Brachycephalic dogs are those with condensed snouts that often cause respiratory distress. Some brachycephlic breeds include:
- Boston Terriers
- English Bulldogs
- French Bulldogs
- Cavalier King Charles Spaniels
- English Mastiff
- Shih Tzu
Unlike most dogs with upper airways that enable air to pass freely through the trachea, the anatomy of brachycephalic dogs can present issues and hamper clear, easy breathing.
The key components of the brachycephalic airway syndrome include:
- Elongated soft palate that extends beyond the tip of the epiglottis making airflow into the lungs difficult
- Stenotic nares (malformed nostrils that are narrow or collapse inward during inhalation, making it difficult for the dog to breathe through its nose)
|Stenotic nares before surgery
||Stenotic nares after surgery
- Hypoplastic trachea
- Everted laryngeal saccules (a condition in which tissue within the airway, just in front of the vocal cords, is pulled into the trachea (windpipe) and partially obstructs airflow) 
Clinical signs: These components generally lead to the following clinical signs:
- Loud snoring
- Difficulty eating
- Exercise Intolerance
Surgery can shorten an elongated soft palate, improve the dog’s comfort, and reduce these clinical signs (though loud snoring often remains even after surgery). The most concerning of these clinical signs are regurgitation and vomiting, and if your brachycephalic dog experiences these symptoms, please consult with your veterinarian as to how to address these issues.
Dr. Mike Pavletic uses a CO2 laser during surgery on stenotic nares.
Brachycephalic soft palate and stenotic nares surgery: To ease airway issues, veterinary surgeons can shorten an elongated palate in order to prevent blockage of the airway at the back of the throat. In addition to improving the dog’s breathing, this can reduce risk of aspiration of food. Surgery at Angell is usually done with a CO2 laser to reduce bleeding and expedite healing. In addition to shortening elongated palates, the CO2 laser can be used to resection stenotic nares (the area around the nostril that may be partially sealed in a brachycephalic dog). As with any surgery, there are postoperative risks, and dogs should be carefully monitored for aspiration pneumonia, sinusitis, or rhinitis. At Angell, most brachycephlic patients undergoing soft palate surgery are held overnight in Angell’s Critical Care Unit for observation with some time spent in our oxygen cages for additional breathing comfort postoperatively. Most patients return home the following morning.

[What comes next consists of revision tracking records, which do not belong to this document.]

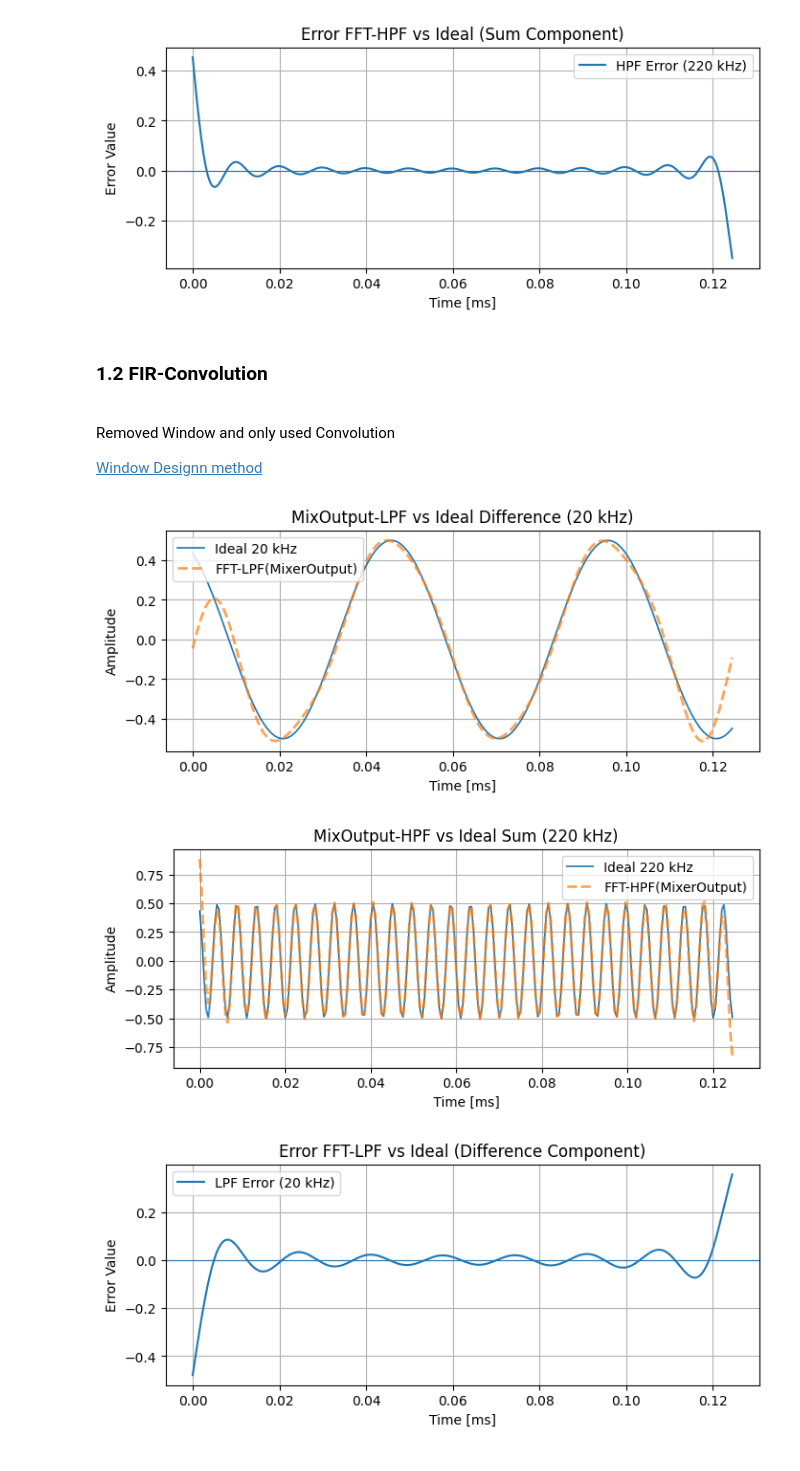
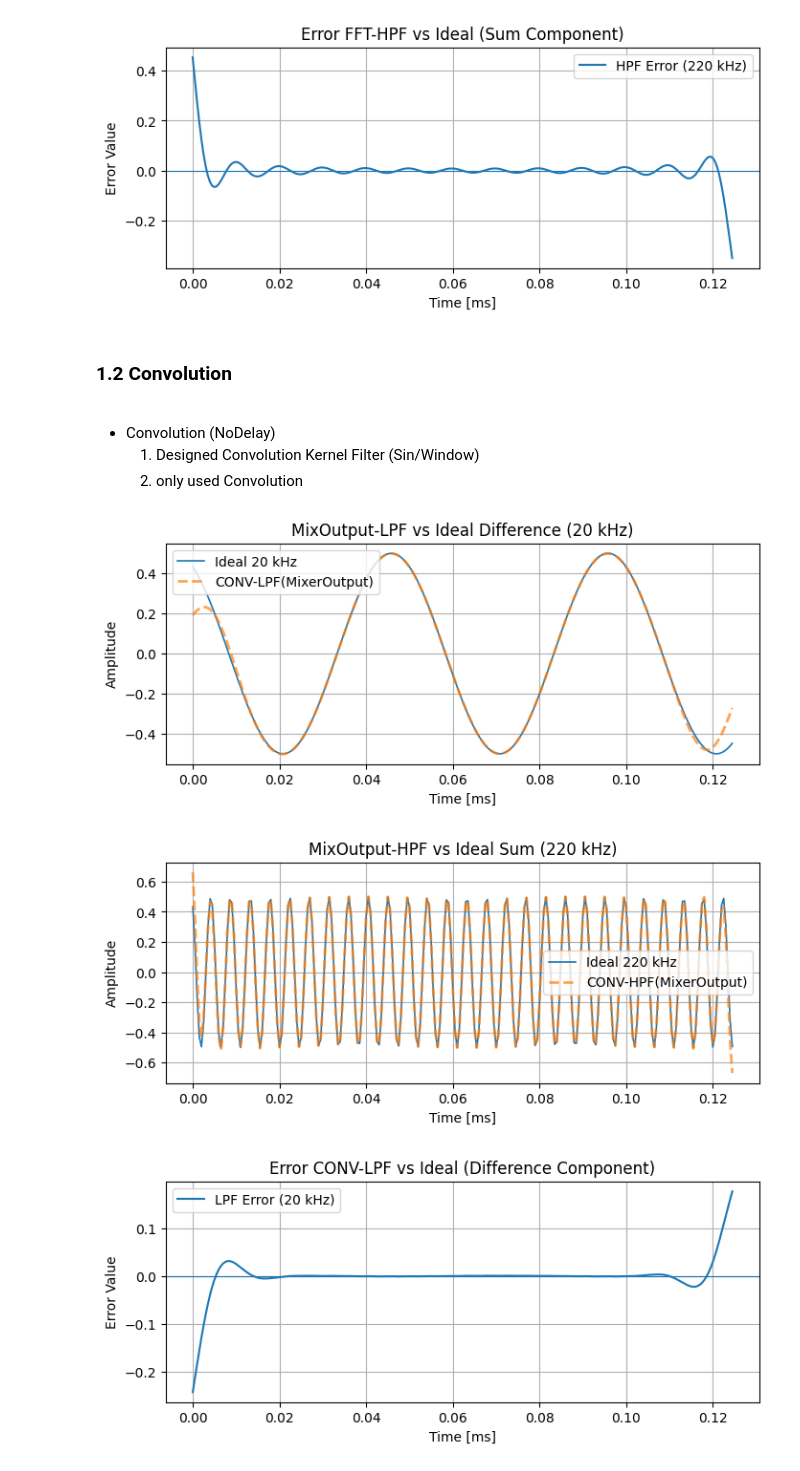
Before and after one commit to JeonghunLee/phy_simulation, a Jupyter notebook: notebooks/mixer_fir_step3_conv.ipynb, the cells around one changed output. Drawn from its saved outputs; the diff is of its cells as text; code cells hidden in the pictures.

```diff
--- a/notebooks/mixer_fir_step3_conv.ipynb
+++ b/notebooks/mixer_fir_step3_conv.ipynb
@@ -199,10 +201,10 @@ plt.show()
 [figure]
 [figure]
 # %% [markdown]
-### **1.2 FIR-Convolution**
+### **1.2 Convolution**
 
 <br/>
 
-Removed Window and only used Convolution
-
-[Window Designn method](https://en.wikipedia.org/wiki/Finite_impulse_response#Window_design_method)
+* Convolution (NoDelay)
+    1. Designed Convolution Kernel Filter (Sin/Window)
+    2. only used Convolution
@@ -209,53 +255,41 @@ Removed Window and only used Convolution
 # %%
 # ================================
-# 1. 주파수 영역 Ideal Filter 정의 (마스크)
-# ================================
-
-N = len(y_rf)
-
-# FFT
-Y = np.fft.rfft(y_rf)
-freqs = np.fft.rfftfreq(N, d=1.0/fs)
-
-# 이상적인 LPF / HPF 마스크 (0/1)
-lpf_mask = (np.abs(freqs) <= lpf_cutoff).astype(float)
-hpf_mask = (np.abs(freqs) >= hpf_cutoff).astype(float)
-
-#
-#   마스크 → 시간 영역 임펄스 응답 (필터 커널)
-#   1. 1D Convolution Kernel 생성
-#
-h_lpf = np.fft.irfft(lpf_mask, n=N)   # Ideal LPF impulse
-h_hpf = np.fft.irfft(hpf_mask, n=N)   # Ideal HPF impulse
-
-
-# ================================
-# 2. 1D Convolution으로 직접 필터링
+# 주파수 영역 Ideal Filter 정의
 # ================================
 
 #
-# full convolution (길이: N + N - 1 = 2N-1)
+# RF Mixer out Sample 수
 #
-y_lpf_full = np.convolve(y_rf, h_lpf, mode="full")
-y_hpf_full = np.convolve(y_rf, h_hpf, mode="full")
+N = len(y_rf)
 
-# 필터 길이만큼의 지연(대칭 커널이므로 중앙 정렬)
-delay = (len(h_lpf) - 1) // 2   # 여기서는 (N-1)//2
+num_taps = 101    # 필터 커널 길이 (홀수)
 
-start = delay
-end   = start + N               # 원래 입력 길이에 맞추기
+#
+#   1. 1D Convolution Kernel 생성
+#
+h_lpf = design_lpf_kernel(num_taps, lpf_cutoff, fs)
+h_hpf = design_hpf_kernel(num_taps, hpf_cutoff, fs)
 
-y_lpf = y_lpf_full[start:end]
-y_hpf = y_hpf_full[start:end]
+#
+#   2. 1D Convolution
+#        A. y_rf: Mixer Output
+#        B. h_lpf/h_hpf: 필터 커널
+#
+y_lpf = np.convolve(y_rf, h_lpf, mode="same")
+y_hpf = np.convolve(y_rf, h_hpf, mode="same")
 
-
+#
+#  Nodelay
+#
+y_lpf_valid  = y_lpf
+y_hpf_valid  = y_hpf
 
 # ================================
 # 3. Plot: LPF vs Ideal 20 kHz
 # ================================
 plt.figure()
 plt.plot(t_valid*1000, ideal_20k_valid, label="Ideal 20 kHz", linewidth=1.2)
-plt.plot(t_valid*1000, y_lpf_valid,     label="FFT-LPF(MixerOutput)", linewidth=2.0, linestyle="--", alpha=0.7)
+plt.plot(t_valid*1000, y_lpf_valid,     label="CONV-LPF(MixerOutput)", linewidth=2.0, linestyle="--", alpha=0.7)
 plt.xlabel("Time [ms]")
 plt.ylabel("Amplitude")
 plt.title("MixOutput-LPF vs Ideal Difference (20 kHz)")
@@ -268,40 +302,40 @@ plt.show()
 # ================================
 plt.figure()
 plt.plot(t_valid*1000, ideal_220k_valid, label="Ideal 220 kHz", linewidth=1.2)
-plt.plot(t_valid*1000, y_hpf_valid,      label="FFT-HPF(MixerOutput)", linewidth=2.0, linestyle="--", alpha=0.7)
+plt.plot(t_valid*1000, y_hpf_valid,      label="CONV-HPF(MixerOutput)", linewidth=2.0, linestyle="--", alpha=0.7)
 plt.xlabel("Time [ms]")
 plt.ylabel("Amplitude")
 plt.title("MixOutput-HPF vs Ideal Sum (220 kHz)")
 plt.legend()
 plt.grid(True)
 plt.show()
 
 # ================================
 # 5. Error 계산
 # ================================
 error_lpf = y_lpf_valid - ideal_20k_valid
 error_hpf = y_hpf_valid - ideal_220k_valid
 
 plt.figure()
 plt.plot(t_valid*1000, error_lpf, label="LPF Error (20 kHz)")
 plt.axhline(0, linewidth=0.8)
-plt.title("Error FFT-LPF vs Ideal (Difference Component)")
+plt.title("Error CONV-LPF vs Ideal (Difference Component)")
 plt.xlabel("Time [ms]")
 plt.ylabel("Error Value")
 plt.grid(True)
 plt.legend()
 plt.show()
 
 plt.figure()
 plt.plot(t_valid*1000, error_hpf, label="HPF Error (220 kHz)")
 plt.axhline(0, linewidth=0.8)
-plt.title("Error FFT-HPF vs Ideal (Sum Component)")
+plt.title("Error CONV-HPF vs Ideal (Sum Component)")
 plt.xlabel("Time [ms]")
 plt.ylabel("Error Value")
 plt.grid(True)
 plt.legend()
 plt.show()
 # %% [output]
-[figure, old version]
+[figure, new version]
-[figure, old version]
+[figure, new version]
-[figure, old version]
+[figure, new version]
```
Also changed, not shown: parts of 5 cells of this notebook.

Short term prevention: It is especially important for brachycephlic dogs to avoid stress and heat. To prevent distress, take the following steps with your dog, but be sure to consult your vet if symptoms progress:
- Avoid stress/heat
- Use a harness instead of a collar
- Avoid overfeeding
- Maintain ideal body weight
- Other issues to which your brachycephalic dog may be predisposed include:
- Inflammation of skin folds
- Face Fold and Tail Fold Pyoderma
- Mating and Dystocia/Caesarian Sections (only applicable if the dog is intact)
Brachycephalic Dental issues:
- Malocclusion – misalignment of the teeth.
- Dental crowding
Cherry eye in a dog
Brachycephalic Ocular Issues:
- Ectropion/entropion – inward/outward rolling of eyelid
- Lagophthalmia – inability to close eyelids fully
- Exophthalmos/eye proptosis – abnormal protrusion of the eye
- Nasal fold trichiasis – fur around the nose fold rubs against the eye
- Distichiasis – abnormally placed eyelashes rubs against the eye
- Poor tear production
- Cherry Eye – prolapse of the third eyelid
For more information on care of your brachycephalic dog, please consult your primary veterinarian or visit https://www.acvs.org/small-animal/brachycephalic-syndrome. Additional information is available at https://iloveveterinary.com/blog/problems-associated-brachycephalic-dogs. For information about soft palate surgery, contact Angell’s Surgery service at 617-541-5048.